Ukraine is better off without Crimea. Indeed, if Ukraine really wants to stick it to Russian President Vladimir Putin, it should hand over a few more of its southern and eastern provinces to Moscow, in addition to the backwater peninsula.
While the way in which the Crimea was ripped away from Ukraine was understandably traumatic, the country will be far better off without it in the long run.
The markets rallied Tuesday as Putin signed documents formally annexing the Crimean peninsula from Ukraine. Meanwhile, in Kiev, Ukraine's capital, there were little, if any, major demonstrations protesting the illegal territorial seizure. Sure, politicians voiced outrage and spoke of further Russian incursions on the horizon, but there was no real anger in the streets, at least not to the extent that led to the popular uprising in recent weeks. Meanwhile, Ukraine's military has largely stayed in their barracks and is set to peacefully withdraw to the mainland.
A territorial grab like the one Russia just pulled in Crimea would have normally led to a major conflict with the Russian military machine -- if not with Ukraine, then with some competing power in the region, as they would want to cap Russian expansionism before it got out of hand. Crimea, in particular, has been the focus of many international squabbles over the years, most of which began and ended with some sort of bloody conflict.

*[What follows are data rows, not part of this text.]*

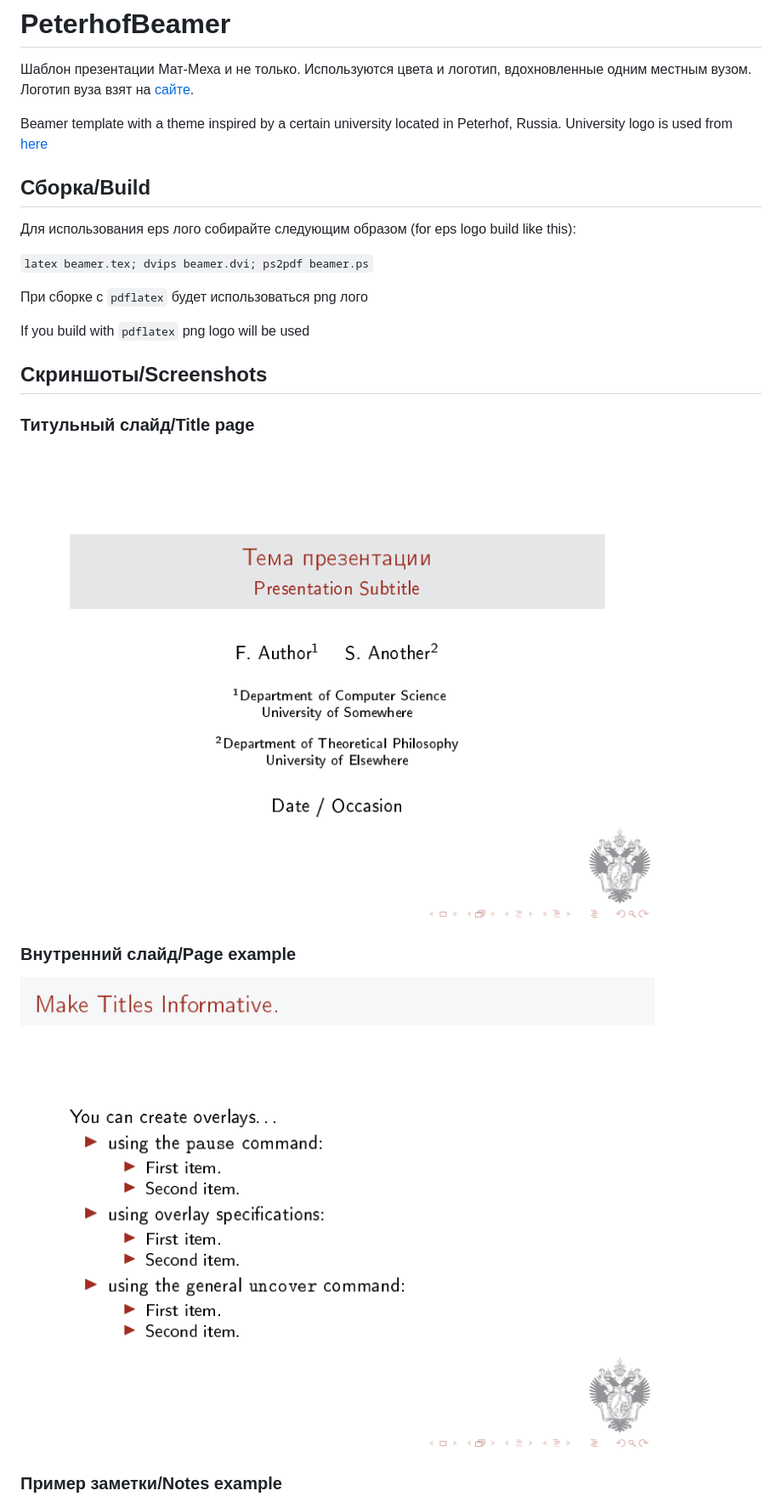
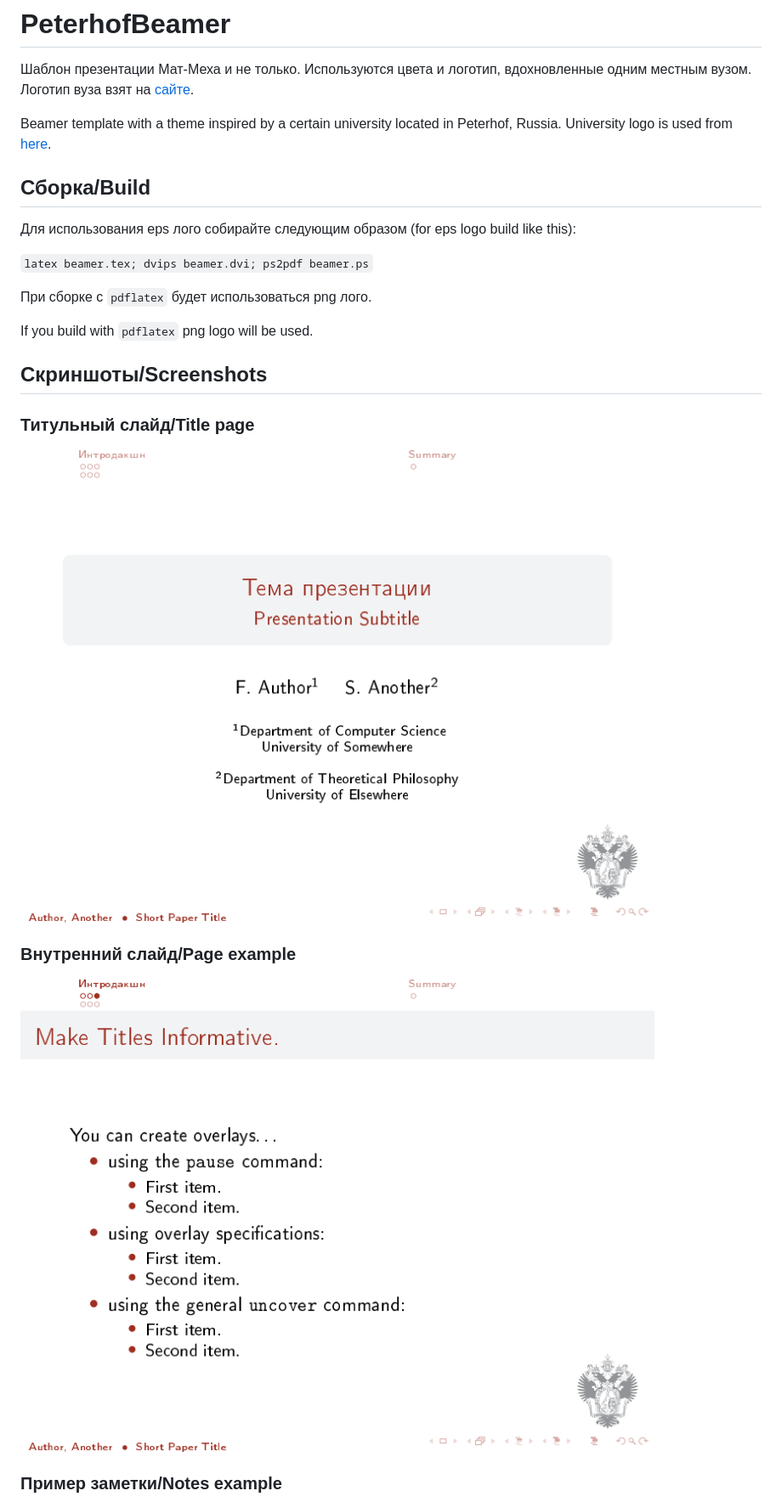
Before and after one commit to movsesyanpv/PeterhofBeamer, a Markdown page: README.md, the part around the change. Shown: that part at 85% size. Drawn GitHub-style; pictures changed too: images/beamerSlide.png, images/beamerTitle.png.

Commit message:
Добавил тему Peterhof в дополнение к цветовой

```diff
--- a/README.md
+++ b/README.md
@@ -3,7 +3,7 @@
 Шаблон презентации Мат-Меха и не только. Используются цвета и логотип, вдохновленные одним местным вузом.
 Логотип вуза взят на [сайте](http://spbu.ru).
 
-Beamer template with a theme inspired by a certain university located in Peterhof, Russia. University logo is used from [here](http://spbu.ru)
+Beamer template with a theme inspired by a certain university located in Peterhof, Russia. University logo is used from [here](http://spbu.ru).
 
 ## Сборка/Build
 
@@ -11,9 +11,9 @@ Beamer template with a theme inspired by a certain university located in Peterho
 
 `latex beamer.tex; dvips beamer.dvi; ps2pdf beamer.ps`
 
-При сборке с `pdflatex` будет использоваться png лого
+При сборке с `pdflatex` будет использоваться png лого.
 
-If you build with `pdflatex` png logo will be used
+If you build with `pdflatex` png logo will be used.
 
 ## Скриншоты/Screenshots
 
```
Also changed, not shown: images/beamerNotes.png, 2 other files.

But the markets have rightly understood that fighting over land is so last millennium. No one, not even the United States, is willing to send troops to defend Ukraine's territorial sovereignty. Indeed, the U.S. and its allies haven't even been willing to impose economic sanctions on Russia. After all, it's not like Crimea is resource rich -- or even rich at all. It has a naval base, controlled by Russia, and some beaches. That's pretty much it.
Much of the commentary so far has focused on the political and social aspects of what a divided Ukraine would mean for Kiev, but there is also an economic angle as well. In short, Ukraine really needs to downsize. The bloated country has a third of the population of its Russian overlords but only a fraction of its GDP. Much of that is due to the fact that Ukraine lacks foreign investment and abundant natural resources. The country is an agrarian paradise, but food is cheap and the benefits that come from exporting wheat isn't the same as it is with oil or natural gas.
Crimea, in particular, is an economic loser. The territory was on course to transfer around 1.9 billion Hryvnia ($200 million) in taxes and other government revenue in 2013 and receive around 5.7 billion Hryvnia ($600 million) from the central government. That equates to a net loss of 3.8 billion Hryvnia ($400 million) for Kiev, forcing the government to redistribute funds from its more productive regions in the center of the country to keep Crimea in the black. As for resources, well, Crimea really doesn't have any. As Vivienne Walt wrote in Fortune last week, Crimea is mostly an arid place with none of the lush forests or black soil that characterize the rest of Ukraine's abundant agricultural land. It makes most of its cash from beachgoers in the summertime -- with the vast majority of tourists, some 70%, coming from Ukraine.
Now, the loss of all those Ukrainian tourists will be an economic disaster for Crimea this summer. As such, Russia will probably need to transfer at least half a billion dollars per year for the foreseeable future to keep the province afloat. That's in addition to the $5 billion to $6 billion Moscow says it will pump into the region to bring its infrastructure and services up to snuff.